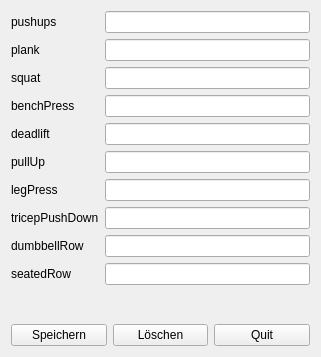
The window that gym/gymdialog.ui (pmgyambol/rowingclub) describes before a commit, drawn with Qt 5.
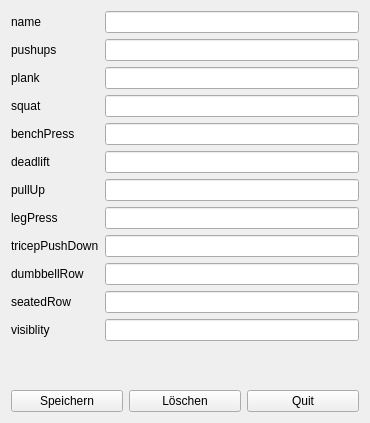
The same window after the commit.

The edit to the form file:
```diff
--- a/gym/gymdialog.ui
+++ b/gym/gymdialog.ui
@@ -6,8 +6,8 @@
    <rect>
     <x>0</x>
     <y>0</y>
-    <width>321</width>
-    <height>357</height>
+    <width>370</width>
+    <height>423</height>
    </rect>
   </property>
   <property name="windowTitle">
@@ -16,106 +16,126 @@
   <layout class="QVBoxLayout" name="verticalLayout">
    <item>
     <layout class="QFormLayout" name="formLayout">
-     <item row="0" column="0">
+     <item row="1" column="0">
+      <widget class="QLabel" name="nameLabel">
+       <property name="text">
+        <string>name</string>
+       </property>
+      </widget>
+     </item>
+     <item row="1" column="1">
+      <widget class="QLineEdit" name="nameLineEdit"/>
+     </item>
+     <item row="2" column="0">
       <widget class="QLabel" name="pushupsLabel">
        <property name="text">
         <string>pushups</string>
        </property>
       </widget>
      </item>
-     <item row="0" column="1">
+     <item row="2" column="1">
       <widget class="QLineEdit" name="pushupsLineEdit"/>
      </item>
-     <item row="2" column="0">
-      <widget class="QLabel" name="squatLabel">
-       <property name="text">
-        <string>squat</string>
-       </property>
-      </widget>
-     </item>
      <item row="3" column="0">
-      <widget class="QLabel" name="benchPressLabel">
-       <property name="text">
-        <string>benchPress </string>
-       </property>
-      </widget>
-     </item>
-     <item row="4" column="0">
-      <widget class="QLabel" name="deadliftLabel">
-       <property name="text">
-        <string>deadlift</string>
-       </property>
-      </widget>
-     </item>
-     <item row="1" column="0">
       <widget class="QLabel" name="plankLabel">
        <property name="text">
         <string>plank</string>
        </property>
       </widget>
      </item>
-     <item row="1" column="1">
-      <widget class="QLineEdit" name="plankLineEdit"/>
-     </item>
-     <item row="2" column="1">
-      <widget class="QLineEdit" name="squatLineEdit"/>
-     </item>
      <item row="3" column="1">
-      <widget class="QLineEdit" name="benchPressLineEdit"/>
+      <widget class="QLineEdit" name="plankLineEdit"/>
+     </item>
+     <item row="4" column="0">
+      <widget class="QLabel" name="squatLabel">
+       <property name="text">
+        <string>squat</string>
+       </property>
+      </widget>
      </item>
      <item row="4" column="1">
-      <widget class="QLineEdit" name="deadliftLineEdit"/>
+      <widget class="QLineEdit" name="squatLineEdit"/>
+     </item>
+     <item row="5" column="0">
+      <widget class="QLabel" name="benchPressLabel">
+       <property name="text">
+        <string>benchPress </string>
+       </property>
+      </widget>
      </item>
      <item row="5" column="1">
-      <widget class="QLineEdit" name="pullUpLineEdit"/>
+      <widget class="QLineEdit" name="benchPressLineEdit"/>
+     </item>
+     <item row="6" column="0">
+      <widget class="QLabel" name="deadliftLabel">
+       <property name="text">
+        <string>deadlift</string>
+       </property>
+      </widget>
      </item>
      <item row="6" column="1">
-      <widget class="QLineEdit" name="legPressLineEdit"/>
+      <widget class="QLineEdit" name="deadliftLineEdit"/>
      </item>
-     <item row="7" column="1">
-      <widget class="QLineEdit" name="tricepPushDownLineEdit"/>
-     </item>
-     <item row="8" column="1">
-      <widget class="QLineEdit" name="dumbbellRowLineEdit"/>
-     </item>
-     <item row="5" column="0">
+     <item row="7" column="0">
       <widget class="QLabel" name="pullUpLabel">
        <property name="text">
         <string>pullUp</string>
        </property>
       </widget>
      </item>
-     <item row="6" column="0">
+     <item row="7" column="1">
+      <widget class="QLineEdit" name="pullUpLineEdit"/>
+     </item>
+     <item row="8" column="0">
       <widget class="QLabel" name="legPressLabel">
        <property name="text">
         <string>legPress</string>
        </property>
       </widget>
      </item>
-     <item row="7" column="0">
+     <item row="8" column="1">
+      <widget class="QLineEdit" name="legPressLineEdit"/>
+     </item>
+     <item row="9" column="0">
       <widget class="QLabel" name="tricepPushDownLabel">
        <property name="text">
         <string>tricepPushDown</string>
        </property>
       </widget>
      </item>
-     <item row="8" column="0">
+     <item row="9" column="1">
+      <widget class="QLineEdit" name="tricepPushDownLineEdit"/>
+     </item>
+     <item row="10" column="0">
       <widget class="QLabel" name="dumbbellRowLabel">
        <property name="text">
         <string>dumbbellRow</string>
        </property>
       </widget>
      </item>
-     <item row="9" column="1">
-      <widget class="QLineEdit" name="seatedRowLineEdit"/>
+     <item row="10" column="1">
+      <widget class="QLineEdit" name="dumbbellRowLineEdit"/>
      </item>
-     <item row="9" column="0">
+     <item row="11" column="0">
       <widget class="QLabel" name="seatedRowLabel">
        <property name="text">
         <string>seatedRow</string>
        </property>
       </widget>
      </item>
+     <item row="11" column="1">
+      <widget class="QLineEdit" name="seatedRowLineEdit"/>
+     </item>
+     <item row="12" column="1">
+      <widget class="QLineEdit" name="visibilityLineEdit"/>
+     </item>
+     <item row="12" column="0">
+      <widget class="QLabel" name="visibilityLabel">
+       <property name="text">
+        <string>visiblity</string>
+       </property>
+      </widget>
+     </item>
     </layout>
    </item>
    <item>
```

**********

> **The problem**
Copy out each line of the records where the word "height" appears.

> **Response box**
-    <height>357</height>
+    <height>423</height>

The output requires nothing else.